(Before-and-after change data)
»»

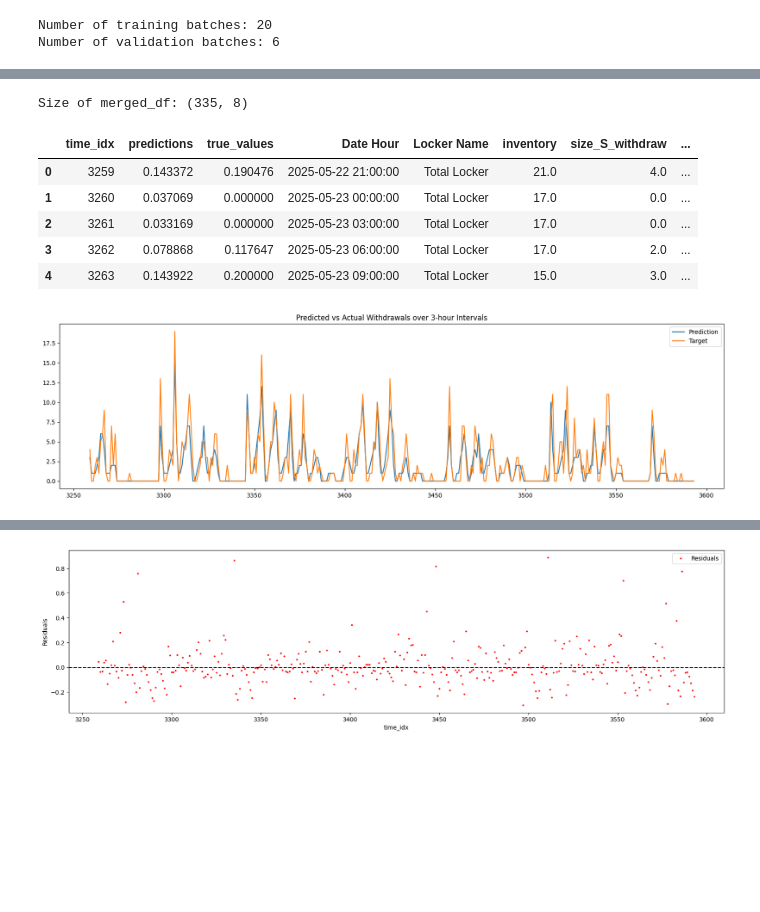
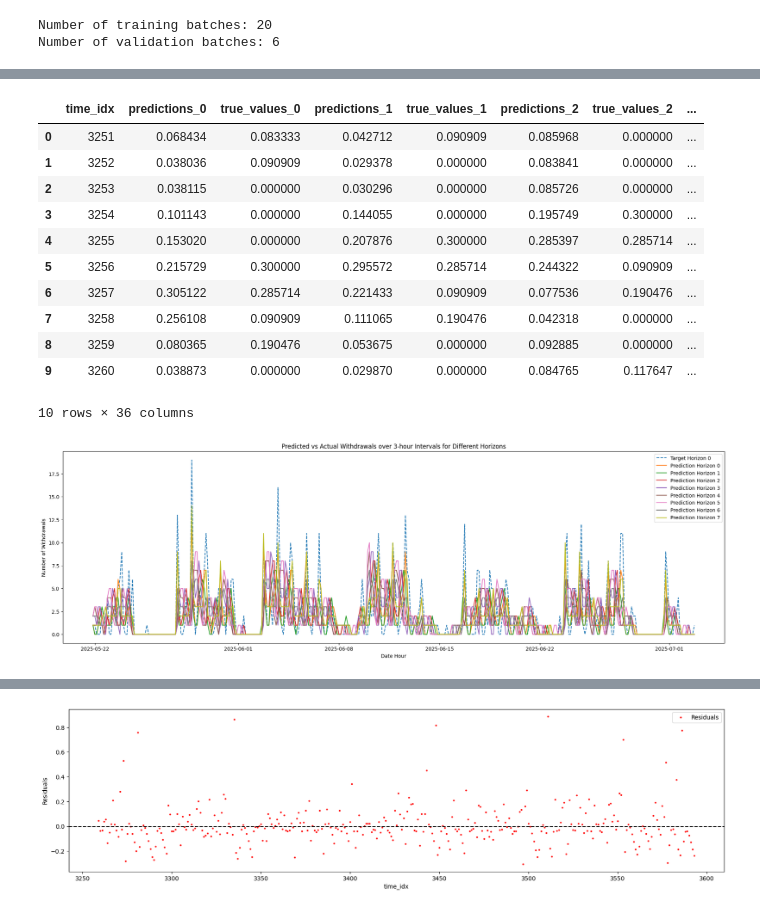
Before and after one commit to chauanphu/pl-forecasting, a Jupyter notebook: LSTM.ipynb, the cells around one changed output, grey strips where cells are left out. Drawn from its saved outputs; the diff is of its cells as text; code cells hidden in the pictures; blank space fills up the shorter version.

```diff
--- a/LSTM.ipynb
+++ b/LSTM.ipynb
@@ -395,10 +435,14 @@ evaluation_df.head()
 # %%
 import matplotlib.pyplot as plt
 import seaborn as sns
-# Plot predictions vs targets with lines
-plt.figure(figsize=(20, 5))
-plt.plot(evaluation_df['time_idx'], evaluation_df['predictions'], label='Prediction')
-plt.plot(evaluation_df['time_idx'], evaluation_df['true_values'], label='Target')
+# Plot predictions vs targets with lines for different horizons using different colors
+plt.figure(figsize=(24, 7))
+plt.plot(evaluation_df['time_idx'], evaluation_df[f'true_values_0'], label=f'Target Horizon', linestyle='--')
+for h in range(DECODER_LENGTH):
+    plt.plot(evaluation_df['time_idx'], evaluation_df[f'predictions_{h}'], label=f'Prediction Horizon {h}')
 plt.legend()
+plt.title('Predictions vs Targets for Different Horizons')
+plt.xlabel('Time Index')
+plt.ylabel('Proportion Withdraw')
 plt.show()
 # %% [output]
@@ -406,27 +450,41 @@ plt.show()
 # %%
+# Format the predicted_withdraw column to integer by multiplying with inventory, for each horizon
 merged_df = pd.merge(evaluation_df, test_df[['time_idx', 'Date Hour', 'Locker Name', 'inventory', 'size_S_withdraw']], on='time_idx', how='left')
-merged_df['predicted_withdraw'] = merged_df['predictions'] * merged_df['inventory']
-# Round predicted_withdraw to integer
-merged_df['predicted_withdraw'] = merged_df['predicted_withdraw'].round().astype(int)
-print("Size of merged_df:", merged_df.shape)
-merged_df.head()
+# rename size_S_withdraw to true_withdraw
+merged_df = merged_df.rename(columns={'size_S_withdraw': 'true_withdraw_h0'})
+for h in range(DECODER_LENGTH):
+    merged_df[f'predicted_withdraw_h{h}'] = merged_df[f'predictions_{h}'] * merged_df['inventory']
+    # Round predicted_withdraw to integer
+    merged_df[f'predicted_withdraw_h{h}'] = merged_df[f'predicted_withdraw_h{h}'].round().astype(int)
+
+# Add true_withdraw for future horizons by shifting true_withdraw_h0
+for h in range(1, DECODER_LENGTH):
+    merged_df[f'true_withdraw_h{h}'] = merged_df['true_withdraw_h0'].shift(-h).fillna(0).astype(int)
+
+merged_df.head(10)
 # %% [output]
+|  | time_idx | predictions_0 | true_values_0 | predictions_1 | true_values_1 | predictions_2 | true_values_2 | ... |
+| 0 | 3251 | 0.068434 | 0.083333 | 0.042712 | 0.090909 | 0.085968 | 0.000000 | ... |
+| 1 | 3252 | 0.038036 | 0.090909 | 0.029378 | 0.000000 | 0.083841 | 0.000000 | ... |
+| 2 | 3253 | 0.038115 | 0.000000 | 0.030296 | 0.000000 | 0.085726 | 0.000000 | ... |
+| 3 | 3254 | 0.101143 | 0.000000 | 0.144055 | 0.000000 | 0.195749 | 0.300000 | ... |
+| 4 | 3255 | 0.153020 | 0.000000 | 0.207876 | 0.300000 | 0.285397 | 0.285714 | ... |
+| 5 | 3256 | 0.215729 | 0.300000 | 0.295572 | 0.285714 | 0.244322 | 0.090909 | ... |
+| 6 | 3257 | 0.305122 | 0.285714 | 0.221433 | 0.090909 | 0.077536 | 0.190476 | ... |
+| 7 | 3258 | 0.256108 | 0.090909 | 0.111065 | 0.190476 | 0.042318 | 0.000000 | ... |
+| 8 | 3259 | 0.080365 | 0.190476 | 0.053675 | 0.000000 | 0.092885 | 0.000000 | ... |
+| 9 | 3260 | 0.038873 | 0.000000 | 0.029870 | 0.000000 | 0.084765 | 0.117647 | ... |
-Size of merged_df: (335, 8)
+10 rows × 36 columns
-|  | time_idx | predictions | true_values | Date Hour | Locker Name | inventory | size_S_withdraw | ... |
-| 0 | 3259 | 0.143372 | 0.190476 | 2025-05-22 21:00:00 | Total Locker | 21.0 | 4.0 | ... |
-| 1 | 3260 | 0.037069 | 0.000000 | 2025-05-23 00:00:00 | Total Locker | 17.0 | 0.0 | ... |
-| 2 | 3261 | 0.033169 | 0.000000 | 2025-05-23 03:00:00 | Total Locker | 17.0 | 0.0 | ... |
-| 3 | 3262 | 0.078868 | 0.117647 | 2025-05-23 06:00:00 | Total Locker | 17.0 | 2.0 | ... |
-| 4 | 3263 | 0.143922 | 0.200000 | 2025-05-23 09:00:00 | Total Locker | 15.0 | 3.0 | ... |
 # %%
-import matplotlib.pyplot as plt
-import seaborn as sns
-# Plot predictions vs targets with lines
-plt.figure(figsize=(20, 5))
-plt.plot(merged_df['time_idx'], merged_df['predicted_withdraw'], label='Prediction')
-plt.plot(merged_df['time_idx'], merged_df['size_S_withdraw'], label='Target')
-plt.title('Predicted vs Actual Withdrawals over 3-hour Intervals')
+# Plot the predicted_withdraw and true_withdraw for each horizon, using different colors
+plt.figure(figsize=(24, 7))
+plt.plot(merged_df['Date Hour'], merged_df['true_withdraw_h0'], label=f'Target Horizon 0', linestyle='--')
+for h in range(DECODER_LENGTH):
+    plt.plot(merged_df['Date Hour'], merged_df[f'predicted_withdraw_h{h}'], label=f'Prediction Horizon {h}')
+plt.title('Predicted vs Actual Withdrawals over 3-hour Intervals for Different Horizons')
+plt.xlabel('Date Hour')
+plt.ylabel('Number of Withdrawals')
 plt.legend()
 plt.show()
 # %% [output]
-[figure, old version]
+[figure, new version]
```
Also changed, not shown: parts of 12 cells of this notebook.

««

■ **Your objective**
Scan the lines above for the word "Locker" and copy every one where it occurs.

■ **Your solution**
 merged_df = pd.merge(evaluation_df, test_df[['time_idx', 'Date Hour', 'Locker Name', 'inventory', 'size_S_withdraw']], on='time_idx', how='left')
-|  | time_idx | predictions | true_values | Date Hour | Locker Name | inventory | size_S_withdraw | ... |
-| 0 | 3259 | 0.143372 | 0.190476 | 2025-05-22 21:00:00 | Total Locker | 21.0 | 4.0 | ... |
-| 1 | 3260 | 0.037069 | 0.000000 | 2025-05-23 00:00:00 | Total Locker | 17.0 | 0.0 | ... |
-| 2 | 3261 | 0.033169 | 0.000000 | 2025-05-23 03:00:00 | Total Locker | 17.0 | 0.0 | ... |
-| 3 | 3262 | 0.078868 | 0.117647 | 2025-05-23 06:00:00 | Total Locker | 17.0 | 2.0 | ... |
-| 4 | 3263 | 0.143922 | 0.200000 | 2025-05-23 09:00:00 | Total Locker | 15.0 | 3.0 | ... |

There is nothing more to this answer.